= WHAT YOU SHOULD DO =
Each of the records below must be reproduced verbatim.

= EXERCISE INPUT =
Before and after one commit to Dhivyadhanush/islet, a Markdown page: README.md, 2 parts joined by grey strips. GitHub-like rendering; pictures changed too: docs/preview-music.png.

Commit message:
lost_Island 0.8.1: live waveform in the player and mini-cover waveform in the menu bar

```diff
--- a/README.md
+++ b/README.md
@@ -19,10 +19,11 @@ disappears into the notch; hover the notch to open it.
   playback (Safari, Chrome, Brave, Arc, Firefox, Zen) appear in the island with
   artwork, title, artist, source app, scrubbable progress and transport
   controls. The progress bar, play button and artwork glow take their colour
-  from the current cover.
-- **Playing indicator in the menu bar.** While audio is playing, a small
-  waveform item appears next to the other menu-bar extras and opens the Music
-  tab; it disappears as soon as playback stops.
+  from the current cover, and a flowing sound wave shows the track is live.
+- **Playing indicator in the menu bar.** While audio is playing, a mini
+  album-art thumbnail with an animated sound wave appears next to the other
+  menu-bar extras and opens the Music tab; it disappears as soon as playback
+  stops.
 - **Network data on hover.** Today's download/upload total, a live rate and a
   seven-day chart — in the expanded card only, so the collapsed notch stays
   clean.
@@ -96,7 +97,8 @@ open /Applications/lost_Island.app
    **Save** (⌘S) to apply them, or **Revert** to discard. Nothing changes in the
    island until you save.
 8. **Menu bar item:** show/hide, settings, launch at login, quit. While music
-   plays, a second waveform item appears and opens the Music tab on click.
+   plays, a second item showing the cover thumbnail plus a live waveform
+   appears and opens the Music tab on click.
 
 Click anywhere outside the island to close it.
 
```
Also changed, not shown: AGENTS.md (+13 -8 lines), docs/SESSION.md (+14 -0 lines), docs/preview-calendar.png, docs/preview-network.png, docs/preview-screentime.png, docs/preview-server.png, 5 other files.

= REPLY TO THE EXERCISE =
Before and after one commit to Dhivyadhanush/islet, a Markdown page: README.md, 2 parts joined by grey strips. GitHub-like rendering; pictures changed too: docs/preview-music.png.

Commit message:
lost_Island 0.8.1: live waveform in the player and mini-cover waveform in the menu bar

```diff
--- a/README.md
+++ b/README.md
@@ -19,10 +19,11 @@ disappears into the notch; hover the notch to open it.
   playback (Safari, Chrome, Brave, Arc, Firefox, Zen) appear in the island with
   artwork, title, artist, source app, scrubbable progress and transport
   controls. The progress bar, play button and artwork glow take their colour
-  from the current cover.
-- **Playing indicator in the menu bar.** While audio is playing, a small
-  waveform item appears next to the other menu-bar extras and opens the Music
-  tab; it disappears as soon as playback stops.
+  from the current cover, and a flowing sound wave shows the track is live.
+- **Playing indicator in the menu bar.** While audio is playing, a mini
+  album-art thumbnail with an animated sound wave appears next to the other
+  menu-bar extras and opens the Music tab; it disappears as soon as playback
+  stops.
 - **Network data on hover.** Today's download/upload total, a live rate and a
   seven-day chart — in the expanded card only, so the collapsed notch stays
   clean.
@@ -96,7 +97,8 @@ open /Applications/lost_Island.app
    **Save** (⌘S) to apply them, or **Revert** to discard. Nothing changes in the
    island until you save.
 8. **Menu bar item:** show/hide, settings, launch at login, quit. While music
-   plays, a second waveform item appears and opens the Music tab on click.
+   plays, a second item showing the cover thumbnail plus a live waveform
+   appears and opens the Music tab on click.
 
 Click anywhere outside the island to close it.
 
```
Also changed, not shown: AGENTS.md (+13 -8 lines), docs/SESSION.md (+14 -0 lines), docs/preview-calendar.png, docs/preview-network.png, docs/preview-screentime.png, docs/preview-server.png, 5 other files.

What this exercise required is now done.